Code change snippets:
++++++++++

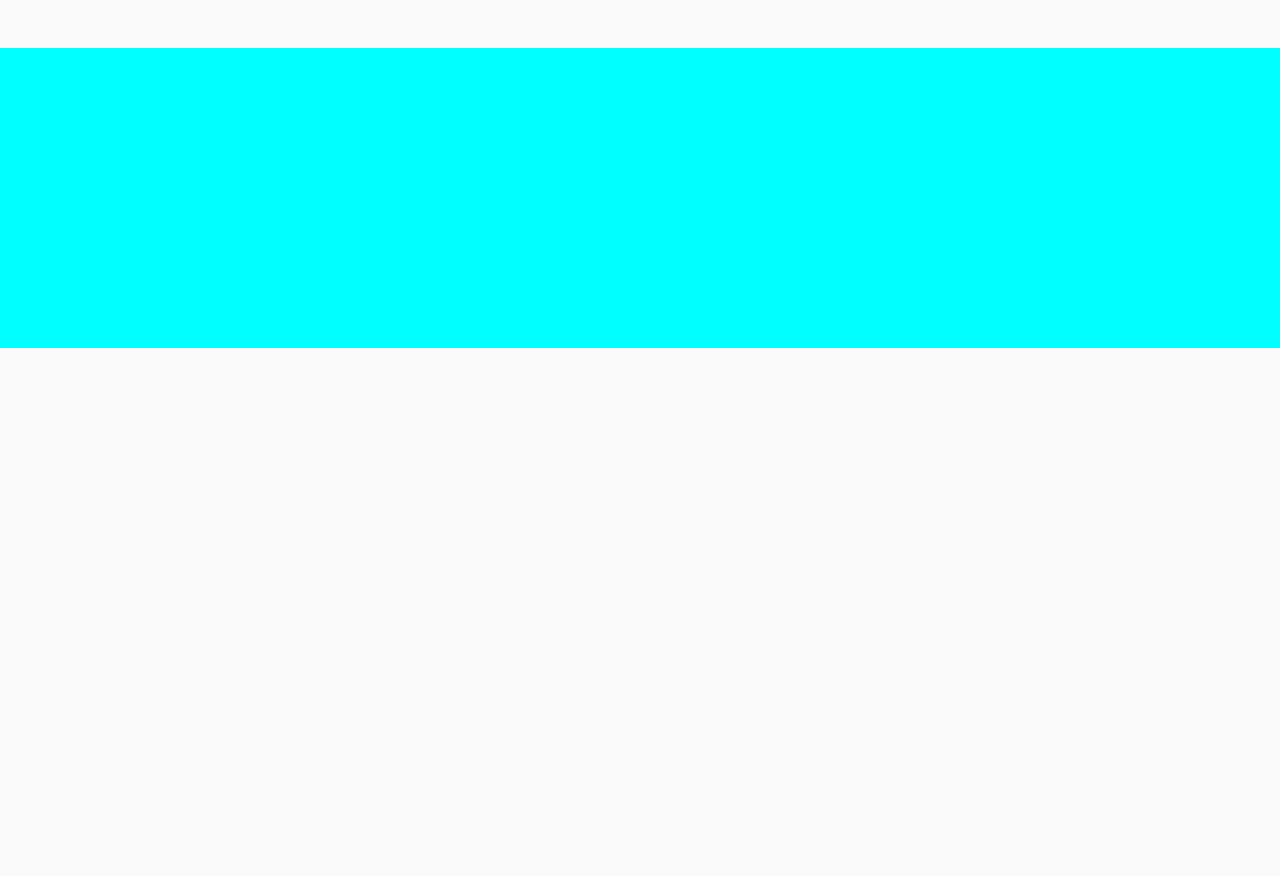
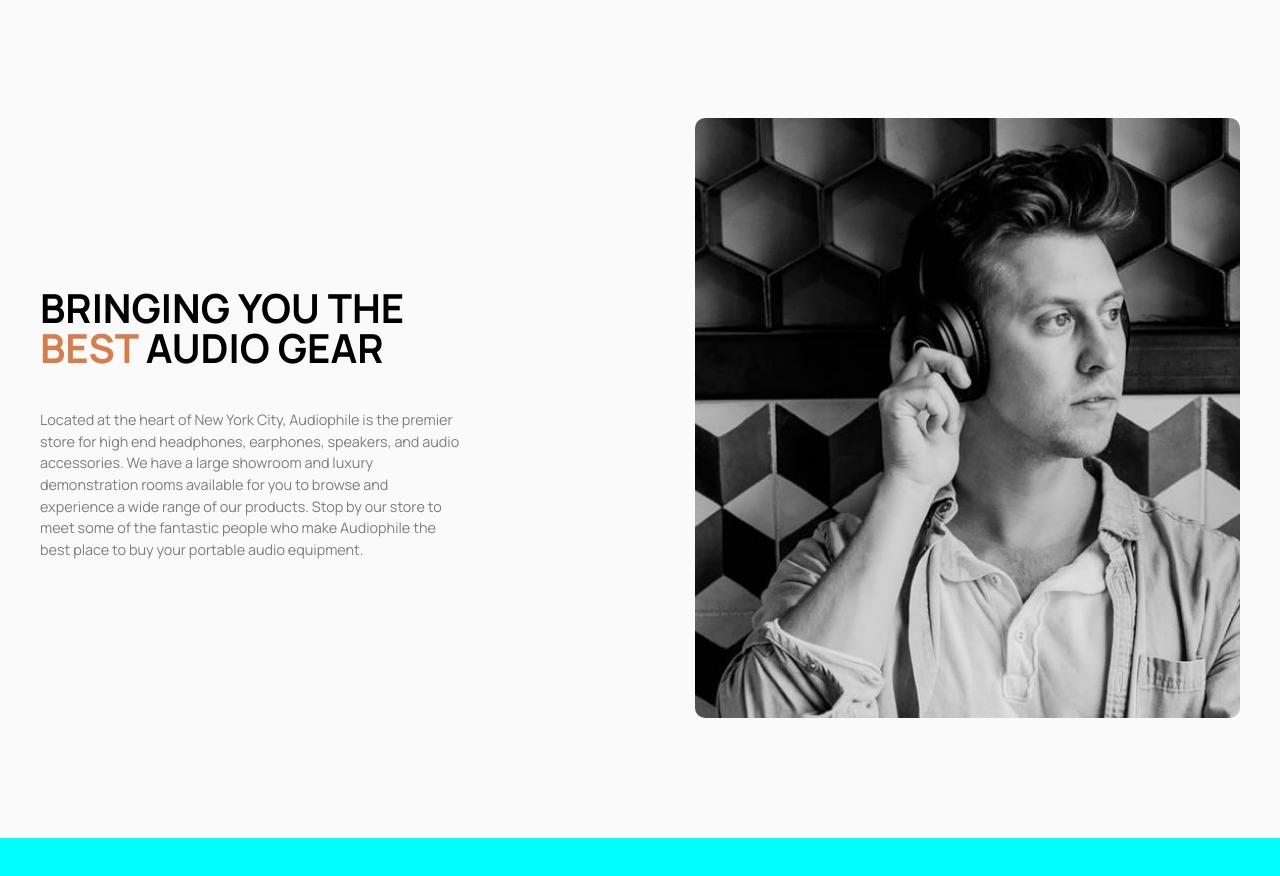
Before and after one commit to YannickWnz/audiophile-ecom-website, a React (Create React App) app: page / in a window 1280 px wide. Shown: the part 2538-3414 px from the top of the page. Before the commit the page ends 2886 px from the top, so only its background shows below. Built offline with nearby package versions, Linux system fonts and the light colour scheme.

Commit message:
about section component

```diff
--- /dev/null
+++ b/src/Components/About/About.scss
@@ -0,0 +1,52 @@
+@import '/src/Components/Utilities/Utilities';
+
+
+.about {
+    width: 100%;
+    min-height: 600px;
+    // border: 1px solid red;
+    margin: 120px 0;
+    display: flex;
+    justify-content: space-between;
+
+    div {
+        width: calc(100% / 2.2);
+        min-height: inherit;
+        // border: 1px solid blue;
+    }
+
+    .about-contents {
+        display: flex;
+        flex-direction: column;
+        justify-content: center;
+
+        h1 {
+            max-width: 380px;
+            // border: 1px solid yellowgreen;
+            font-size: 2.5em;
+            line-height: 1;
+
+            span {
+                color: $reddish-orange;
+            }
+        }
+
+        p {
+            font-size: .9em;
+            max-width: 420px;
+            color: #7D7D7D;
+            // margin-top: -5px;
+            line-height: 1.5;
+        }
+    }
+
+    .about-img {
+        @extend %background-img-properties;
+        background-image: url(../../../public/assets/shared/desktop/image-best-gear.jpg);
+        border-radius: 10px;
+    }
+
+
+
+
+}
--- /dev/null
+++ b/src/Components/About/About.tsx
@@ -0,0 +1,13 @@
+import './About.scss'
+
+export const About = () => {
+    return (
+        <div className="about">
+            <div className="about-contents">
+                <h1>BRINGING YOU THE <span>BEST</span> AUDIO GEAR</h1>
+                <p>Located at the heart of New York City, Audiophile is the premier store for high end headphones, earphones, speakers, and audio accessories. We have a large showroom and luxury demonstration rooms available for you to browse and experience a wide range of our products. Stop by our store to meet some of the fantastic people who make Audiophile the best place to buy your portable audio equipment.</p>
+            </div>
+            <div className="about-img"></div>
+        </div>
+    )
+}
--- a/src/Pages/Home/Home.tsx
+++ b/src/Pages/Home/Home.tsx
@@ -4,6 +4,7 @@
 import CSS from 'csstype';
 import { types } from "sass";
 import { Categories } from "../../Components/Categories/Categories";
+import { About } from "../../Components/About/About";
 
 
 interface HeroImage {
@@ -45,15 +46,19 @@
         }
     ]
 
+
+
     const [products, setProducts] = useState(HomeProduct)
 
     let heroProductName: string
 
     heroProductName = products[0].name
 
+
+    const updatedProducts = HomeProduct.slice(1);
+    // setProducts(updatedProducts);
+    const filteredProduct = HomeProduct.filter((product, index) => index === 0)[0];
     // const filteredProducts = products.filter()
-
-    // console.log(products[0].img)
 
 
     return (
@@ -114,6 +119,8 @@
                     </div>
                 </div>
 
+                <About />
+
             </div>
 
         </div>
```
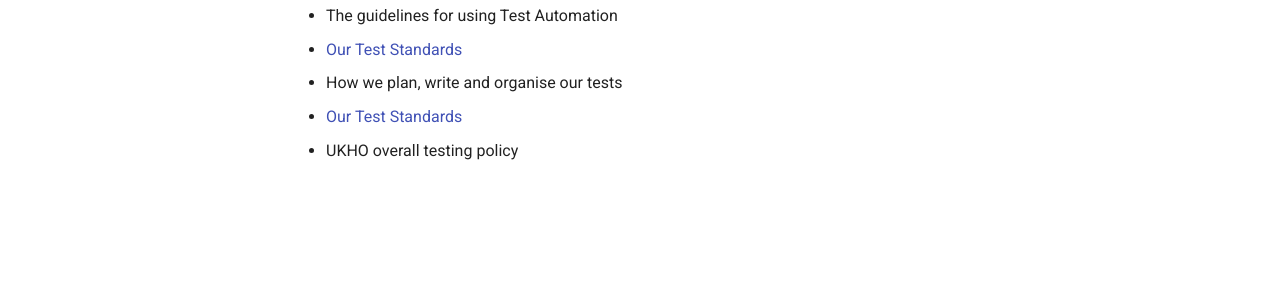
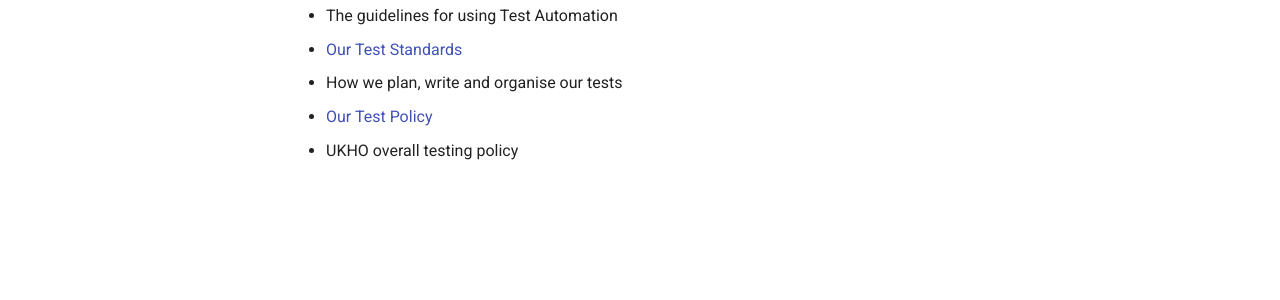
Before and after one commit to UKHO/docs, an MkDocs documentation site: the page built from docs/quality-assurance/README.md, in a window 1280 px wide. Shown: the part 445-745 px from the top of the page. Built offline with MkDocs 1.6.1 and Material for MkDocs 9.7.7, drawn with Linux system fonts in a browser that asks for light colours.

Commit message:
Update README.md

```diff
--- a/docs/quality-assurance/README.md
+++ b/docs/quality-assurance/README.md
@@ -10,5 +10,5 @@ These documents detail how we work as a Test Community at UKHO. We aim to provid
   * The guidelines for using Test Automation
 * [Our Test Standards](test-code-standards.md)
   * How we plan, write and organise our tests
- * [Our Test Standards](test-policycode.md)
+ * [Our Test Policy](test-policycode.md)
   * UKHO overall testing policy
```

++++++++++

* Problem description
Exclude the images and output the lines above exactly.

* Answer section
Before and after one commit to YannickWnz/audiophile-ecom-website, a React (Create React App) app: page / in a window 1280 px wide. Shown: the part 2538-3414 px from the top of the page. Before the commit the page ends 2886 px from the top, so only its background shows below. Built offline with nearby package versions, Linux system fonts and the light colour scheme.

Commit message:
about section component

```diff
--- /dev/null
+++ b/src/Components/About/About.scss
@@ -0,0 +1,52 @@
+@import '/src/Components/Utilities/Utilities';
+
+
+.about {
+    width: 100%;
+    min-height: 600px;
+    // border: 1px solid red;
+    margin: 120px 0;
+    display: flex;
+    justify-content: space-between;
+
+    div {
+        width: calc(100% / 2.2);
+        min-height: inherit;
+        // border: 1px solid blue;
+    }
+
+    .about-contents {
+        display: flex;
+        flex-direction: column;
+        justify-content: center;
+
+        h1 {
+            max-width: 380px;
+            // border: 1px solid yellowgreen;
+            font-size: 2.5em;
+            line-height: 1;
+
+            span {
+                color: $reddish-orange;
+            }
+        }
+
+        p {
+            font-size: .9em;
+            max-width: 420px;
+            color: #7D7D7D;
+            // margin-top: -5px;
+            line-height: 1.5;
+        }
+    }
+
+    .about-img {
+        @extend %background-img-properties;
+        background-image: url(../../../public/assets/shared/desktop/image-best-gear.jpg);
+        border-radius: 10px;
+    }
+
+
+
+
+}
--- /dev/null
+++ b/src/Components/About/About.tsx
@@ -0,0 +1,13 @@
+import './About.scss'
+
+export const About = () => {
+    return (
+        <div className="about">
+            <div className="about-contents">
+                <h1>BRINGING YOU THE <span>BEST</span> AUDIO GEAR</h1>
+                <p>Located at the heart of New York City, Audiophile is the premier store for high end headphones, earphones, speakers, and audio accessories. We have a large showroom and luxury demonstration rooms available for you to browse and experience a wide range of our products. Stop by our store to meet some of the fantastic people who make Audiophile the best place to buy your portable audio equipment.</p>
+            </div>
+            <div className="about-img"></div>
+        </div>
+    )
+}
--- a/src/Pages/Home/Home.tsx
+++ b/src/Pages/Home/Home.tsx
@@ -4,6 +4,7 @@
 import CSS from 'csstype';
 import { types } from "sass";
 import { Categories } from "../../Components/Categories/Categories";
+import { About } from "../../Components/About/About";
 
 
 interface HeroImage {
@@ -45,15 +46,19 @@
         }
     ]
 
+
+
     const [products, setProducts] = useState(HomeProduct)
 
     let heroProductName: string
 
     heroProductName = products[0].name
 
+
+    const updatedProducts = HomeProduct.slice(1);
+    // setProducts(updatedProducts);
+    const filteredProduct = HomeProduct.filter((product, index) => index === 0)[0];
     // const filteredProducts = products.filter()
-
-    // console.log(products[0].img)
 
 
     return (
@@ -114,6 +119,8 @@
                     </div>
                 </div>
 
+                <About />
+
             </div>
 
         </div>
```
Before and after one commit to UKHO/docs, an MkDocs documentation site: the page built from docs/quality-assurance/README.md, in a window 1280 px wide. Shown: the part 445-745 px from the top of the page. Built offline with MkDocs 1.6.1 and Material for MkDocs 9.7.7, drawn with Linux system fonts in a browser that asks for light colours.

Commit message:
Update README.md

```diff
--- a/docs/quality-assurance/README.md
+++ b/docs/quality-assurance/README.md
@@ -10,5 +10,5 @@ These documents detail how we work as a Test Community at UKHO. We aim to provid
   * The guidelines for using Test Automation
 * [Our Test Standards](test-code-standards.md)
   * How we plan, write and organise our tests
- * [Our Test Standards](test-policycode.md)
+ * [Our Test Policy](test-policycode.md)
   * UKHO overall testing policy
```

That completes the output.